* _Task prompt_
In the entries below, find each line with the string "vsizetype" and copy it.

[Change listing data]
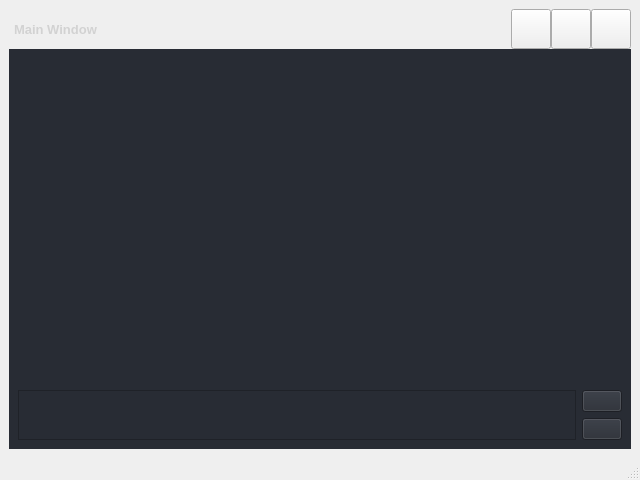
Old version of the form src/ui/pyside_ui/forms/main_window.ui in the repository DariuszMak/fullstack-python-app.
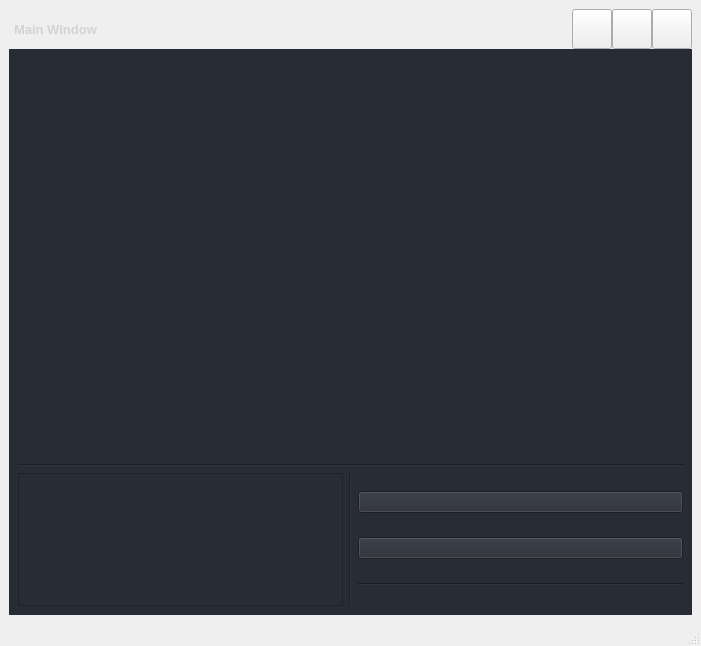
New version of the form. Icons and pictures are not drawn.

Commit message: better layout

What changed in the file:
```diff
--- a/src/ui/pyside_ui/forms/main_window.ui
+++ b/src/ui/pyside_ui/forms/main_window.ui
@@ -6,8 +6,8 @@
       <rect>
         <x>0</x>
         <y>0</y>
-        <width>640</width>
-        <height>480</height>
+        <width>701</width>
+        <height>646</height>
       </rect>
     </property>
     <property name="minimumSize">
@@ -388,7 +388,7 @@
                     <item>
                       <widget class="QFrame" name="frame_main_content">
                         <property name="sizePolicy">
-                          <sizepolicy hsizetype="MinimumExpanding" vsizetype="MinimumExpanding">
+                          <sizepolicy hsizetype="Expanding" vsizetype="Expanding">
                             <horstretch>0</horstretch>
                             <verstretch>0</verstretch>
                           </sizepolicy>
@@ -406,7 +406,7 @@
                           <item>
                             <widget class="QFrame" name="frame_clock_widget">
                               <property name="sizePolicy">
-                                <sizepolicy hsizetype="Expanding" vsizetype="Expanding">
+                                <sizepolicy hsizetype="MinimumExpanding" vsizetype="MinimumExpanding">
                                   <horstretch>0</horstretch>
                                   <verstretch>0</verstretch>
                                 </sizepolicy>
@@ -420,6 +420,13 @@
                               <layout class="QHBoxLayout" name="horizontalLayout_9"/>
                             </widget>
                           </item>
+                          <item>
+                            <widget class="Line" name="line_2">
+                              <property name="orientation">
+                                <enum>Qt::Orientation::Horizontal</enum>
+                              </property>
+                            </widget>
+                          </item>
                           <item>
                             <layout class="QHBoxLayout" name="horizontalLayout_6">
                               <item>
@@ -444,20 +451,30 @@
                                       <rect>
                                         <x>0</x>
                                         <y>0</y>
-                                        <width>546</width>
-                                        <height>56</height>
+                                        <width>320</width>
+                                        <height>95</height>
                                       </rect>
                                     </property>
                                     <layout class="QVBoxLayout" name="weatherScoreContainerLayout"/>
                                   </widget>
                                 </widget>
                               </item>
+                              <item>
+                                <widget class="Line" name="line">
+                                  <property name="orientation">
+                                    <enum>Qt::Orientation::Vertical</enum>
+                                  </property>
+                                </widget>
+                              </item>
                               <item>
                                 <layout class="QVBoxLayout" name="frame_query_parameters">
+                                  <property name="sizeConstraint">
+                                    <enum>QLayout::SizeConstraint::SetDefaultConstraint</enum>
+                                  </property>
                                   <item>
                                     <widget class="QPushButton" name="openWindowButton">
                                       <property name="sizePolicy">
-                                        <sizepolicy hsizetype="Minimum" vsizetype="Fixed">
+                                        <sizepolicy hsizetype="MinimumExpanding" vsizetype="Fixed">
                                           <horstretch>0</horstretch>
                                           <verstretch>0</verstretch>
                                         </sizepolicy>
@@ -470,7 +487,7 @@
                                   <item>
                                     <widget class="QPushButton" name="checkWeatherScoreButton">
                                       <property name="sizePolicy">
-                                        <sizepolicy hsizetype="Minimum" vsizetype="Fixed">
+                                        <sizepolicy hsizetype="MinimumExpanding" vsizetype="Fixed">
                                           <horstretch>0</horstretch>
                                           <verstretch>0</verstretch>
                                         </sizepolicy>
@@ -480,6 +497,13 @@
                                       </property>
                                     </widget>
                                   </item>
+                                  <item>
+                                    <widget class="Line" name="line_3">
+                                      <property name="orientation">
+                                        <enum>Qt::Orientation::Horizontal</enum>
+                                      </property>
+                                    </widget>
+                                  </item>
                                 </layout>
                               </item>
                             </layout>
```
Left out of the diff: 2 changed lines with no effect on the pictures. The commit also changes 1 other file.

* _Your response_
-                          <sizepolicy hsizetype="MinimumExpanding" vsizetype="MinimumExpanding">
+                          <sizepolicy hsizetype="Expanding" vsizetype="Expanding">
-                                <sizepolicy hsizetype="Expanding" vsizetype="Expanding">
+                                <sizepolicy hsizetype="MinimumExpanding" vsizetype="MinimumExpanding">
-                                        <sizepolicy hsizetype="Minimum" vsizetype="Fixed">
+                                        <sizepolicy hsizetype="MinimumExpanding" vsizetype="Fixed">
-                                        <sizepolicy hsizetype="Minimum" vsizetype="Fixed">
+                                        <sizepolicy hsizetype="MinimumExpanding" vsizetype="Fixed">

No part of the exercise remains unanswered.